Crepes with Lemony Shrimp, Peas, Corn

Oh my darlin’

Oh my darlin’

Oh my darlin’ lemon thyme

Walked the farmer’s market this past weekend and was lured by the fresh, bright aroma of the herb guy’s lemon thyme. You could smell it from six feet away. It’s absolutely amazing. So amazing that I built an entire meal around layering in lemon flavor. I’ve since learned that while lemon thyme is nothing like regular thyme – there are similarities. As per WHfoods.org: both contain an oil that has been shown to protect and significantly increase the percentage of healthy fats found in cell membranes and other cell structures – specifically in the brain. Even though this information is based on tests with rats, I feel like I’m smarter for eating it.  I’m certainly remembering a lot of song lyrics lately…

1 large lemon thyme bunch,  $2

Better brain cells, priceless

Lemony Thyme at the Farmer's Market

Lured in by this Lemony Thyme

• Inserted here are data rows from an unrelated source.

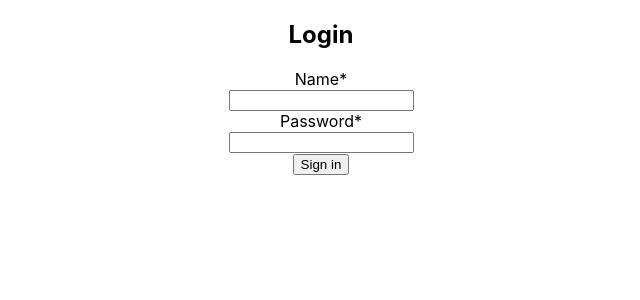
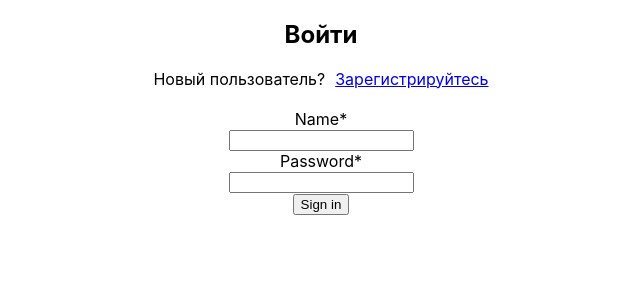
Before and after one commit to Sibil70/react, a React (Create React App) app: page / in a window 1280 px wide. Shown: the top 300 px of the page, without its empty margins (319-959 px from the left). Built offline with nearby package versions, Linux system fonts and the light colour scheme.

Commit message:
axios, auth & register

```diff
--- a/package.json
+++ b/package.json
@@ -7,6 +7,7 @@
     "@testing-library/jest-dom": "^4.2.4",
     "@testing-library/react": "^9.3.2",
     "@testing-library/user-event": "^7.1.2",
+    "axios": "^0.19.2",
     "classnames": "^2.2.6",
     "loft-taxi-mui-theme": "^1.0.1",
     "mapbox-gl": "^1.6.1",
--- a/src/App.js
+++ b/src/App.js
@@ -7,6 +7,7 @@ import Header from './Header/Header';
 import Login from './Pages/Login/Login';
 import Map from './Pages/Map/Map';
 import Profile from './Pages/Profile/Profile';
+import Register from './Pages/Register/Register';
 import NotFound from './Pages/404/404';
 
 // style
@@ -19,8 +20,8 @@ const App = () => {
   const [isLogged, setLogged] = useState(false);
 
   const authStatus = {
-    login: (email, password) => {
-      if (email !== '' && password !== '') {
+    login: (data) => {
+      if (data.success === true && data.token !== '') {
         setLogged(true);
         setPage('map');
       }
@@ -36,16 +37,17 @@ const App = () => {
     if (e.target.dataset.page === 'login') {
       authStatus.logout()
     }
-
+    if (e.target.dataset.page === 'register') {
+      setPage(e.target.dataset.page)
+    }
     if (isLogged) {
       setPage(e.target.dataset.page)
     }
   }
 
-  const submitLogin = (e) => {
-    e.preventDefault();
-    const formElements = e.target.elements;
-    authStatus.login(formElements.login.value, formElements.password.value);
+  const submitLogin = (data) => {
+    authStatus.login(data);
+    setPage('map');
   }
 
   const pages = {
@@ -59,10 +61,15 @@ const App = () => {
       name: 'map',
       component: () => <Map />,
     },
+    register: {
+      title: 'Регистрация',
+      name: 'register',
+      component: () => <Register changePage={changePage} />,
+    },
     login: {
       title: 'Выйти',
       name: 'login',
-      component: () => <Login submitLogin={submitLogin} />
+      component: () => <Login submitLogin={submitLogin} changePage={changePage} />
     }
   }
 
@@ -70,11 +77,11 @@ const App = () => {
     <Provider>
       <div className="App">
         <div className="container">
-          {isLogged && <Header changePage={changePage} activePage={activePage} pages={pages} setPage={setPage}/>}
+          {isLogged && <Header changePage={changePage} activePage={activePage} pages={pages} setPage={setPage} />}
           <Switch>
-            <Route path="/" component={pages[activePage].component} exact/>
-            <Route path={`/${pages[activePage].name}`} component={pages[activePage].component}/>
-            <Route path="*" component={NotFound}/>
+            <Route path="/" component={pages[activePage].component} exact />
+            <Route path={`/${pages[activePage].name}`} component={pages[activePage].component} />
+            <Route path="*" component={NotFound} />
           </Switch>
         </div>
       </div>
--- a/src/Pages/Login/Login.js
+++ b/src/Pages/Login/Login.js
@@ -2,14 +2,38 @@ import React from 'react';
 import PropTypes from 'prop-types';
 import Submit from '../../Components/Submit/Submit';
 import Input from '../../Components/Input/Input';
+import axios from 'axios';
 
-const Login = ({ submitLogin }) => {
+import { Link } from 'react-router-dom';
+
+const Login = ({ submitLogin, changePage }) => {
+    const auth = (e) => {
+        e.preventDefault();
+        let data = {};
+        [...e.target.elements].forEach(elem => {
+            if (elem.value) {
+                data[elem.name] = elem.value;
+            }
+        })
+
+        axios.post('https://loft-taxi.glitch.me/auth', data)
+            .then(res => {
+                submitLogin(res.data)
+            })
+    }
 
     return (
         <section className="login-section">
-            <h1 className="login-descript__title">Login</h1>
-            <form className="login-form" onSubmit={submitLogin}>
-                <Input descript="Name*" name="login" type="text" setClass="login-form__name" />
+            <h1 className="login-descript__title">Войти</h1>
+            <div>
+                <span style={{ marginRight: 10 }}>Новый пользователь?</span>
+                <Link to='/register' >
+                    <span onClick={changePage} data-page='register'>Зарегистрируйтесь</span>
+                </Link>
+            </div>
+            <br />
+            <form className="login-form" onSubmit={auth}>
+                <Input descript="Name*" name="email" type="text" setClass="login-form__email" />
                 <Input descript="Password*" name="password" type="password" setClass="login-form__pass" />
                 <Submit btnText="Sign in" />
             </form>
--- /dev/null
+++ b/src/Pages/Register/Register.js
@@ -0,0 +1,42 @@
+import React from 'react';
+import Submit from '../../Components/Submit/Submit';
+import Input from '../../Components/Input/Input';
+import axios from 'axios';
+
+import { Link } from 'react-router-dom';
+
+const Register = ({ changePage }) => {
+
+    let registration = (e) => {
+        e.preventDefault();
+        let data = {};
+        [...e.target.elements].forEach(elem=>{
+            if(elem.value) {
+                data[elem.name] = elem.value;
+            }
+        })
+        axios.post('https://loft-taxi.glitch.me/register', data);
+    }
+
+    return (
+        <section className="login-section">
+            <h1 className="login-descript__title">Регистрация</h1>
+            <div>
+                <span style={{ marginRight: 10 }}>Уже зарегистрированы?</span>
+                <Link to='/login' >
+                    <span onClick={changePage} data-page='login'>Войдите</span>
+                </Link>
+            </div>
+            <br />
+            <form className="login-form" onSubmit={registration}>
+                <Input descript="Адрес электронной почты" name="email" type="email" setClass="login-form__email" />
+                <Input descript="Имя" name="name" type="text" setClass="login-form__name" />
+                <Input descript="Фамилия" name="surname" type="text" setClass="login-form__surname" />
+                <Input descript="Пароль*" name="password" type="password" setClass="login-form__pass" />
+                <Submit btnText="Sign in" />
+            </form>
+        </section>
+    )
+};
+
+export default Register;
--- a/src/tokens/tokens.js
+++ b/src/tokens/tokens.js
@@ -1,3 +1,6 @@
+// let auth = {email: "dataduck@mail.com", password: "alex"}
+// let token = {success: true, token: "recqVgrrdE2j83PFA"}
+
 const mapboxToken = 'pk.eyJ1IjoidmFybmFldiIsImEiOiJjazVvYzc1ZXUwNWJpM2txbGhwcng4ZmZ4In0.wU3lZDBw6Dwi4eZ09ZEe3A';
 
 export default mapboxToken;
```
Also changed, not shown: 1 other file (tests, documents, lock files or other folders).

You can’t possibly use this entire bunch of thyme…so:

First use: pull the leaves of 5 or 6 stems and place in small bowl in kitchen to surround yourself with fresh and bright lemon aroma while cooking.

Second: pull the leaves off of all of the stems. Reserve one tbsp…put the rest in a ziploc bag in the freezer for later use.

With the tbsp: use to layer lemony flavor into lemony shrimp crepes.

Lemony Shrimp Crepes (serves 4)

Preheat the oven to 350 degrees

1. In a large skillet over med/high melt 2 tbsp of butter and 2 tbsp of olive oil. Add 1 small or 1/2 a large chopped shallot and saute until fragrant (about 2 mins)

Saute the shallot

2. Stir in the juice of one lemon and saute for another minute or so

3. Add 20 – 24 shrimps – depending upon size you will want 2 – 4 shrimps per crepe and 2 crepes per person

4. Add the zest of 1 lemon, 1 tbsp of lemon thyme, salt and pepper and stir

Saute Shrimp with Lemon Zest, Lemon Juice, Shallots and Lemon Thyme

5. The shrimps will only take a couple of minutes per side to cook …so be quick here…Add 1/2 cup of dry rose wine. You can add a dry white wine…but since shrimps are pink when cooked, I thought a pink wine would be prettier. Plus the pinot grapes in a rose add a good deal of flavor.

6. Turn the heat up and allow some of the wine to evaporate.

7. Turn heat to low and stir in 1 – 1/2 cups of mornay sauce with peas and corn. (Mornay Sauce Recipe) Put the remaining mornay sauce in a sauce pan over low heat.

Shrimp Crepes in Mornay Sauce with Peas and Corn

Shrimp in Mornay Sauce with Peas and Corn

8. Set up your assembly station:

  • Spray a baking dish with non-stick cooking spray
  • Place 8 Crepes on a cutting board (Savory Crepe Recipe)
  •  Mornay sauce in sauce pan
  • Lemony shrimp mixture
Shrimp Crepes Assembly

Assembly Station

9. Assemble the crepes

  • Schmear a little of the mornay sauce on the crepe
  • layer on 2 – 3 shrimps
  • roll the crepes and place in the baking dish
  • Once all are rolled and in place, cover the crepes with a good amount of the remaining mornay sauce

Shrimp Crepe Assembly Combo – click to see PDF

10. Bake in the oven for 20 – 25 mins until completely heated through and serve

Sometimes you base an outfit on the shoes you want to wear. Sometimes a meal is built around the lure of one amazing herb. Bright, fresh lemon thyme is my new favorite herb and my current kitchen obsession. In addition to its incredible aroma and flavor, I’m totally getting smarter. Oh my darlin’ lemon thyme.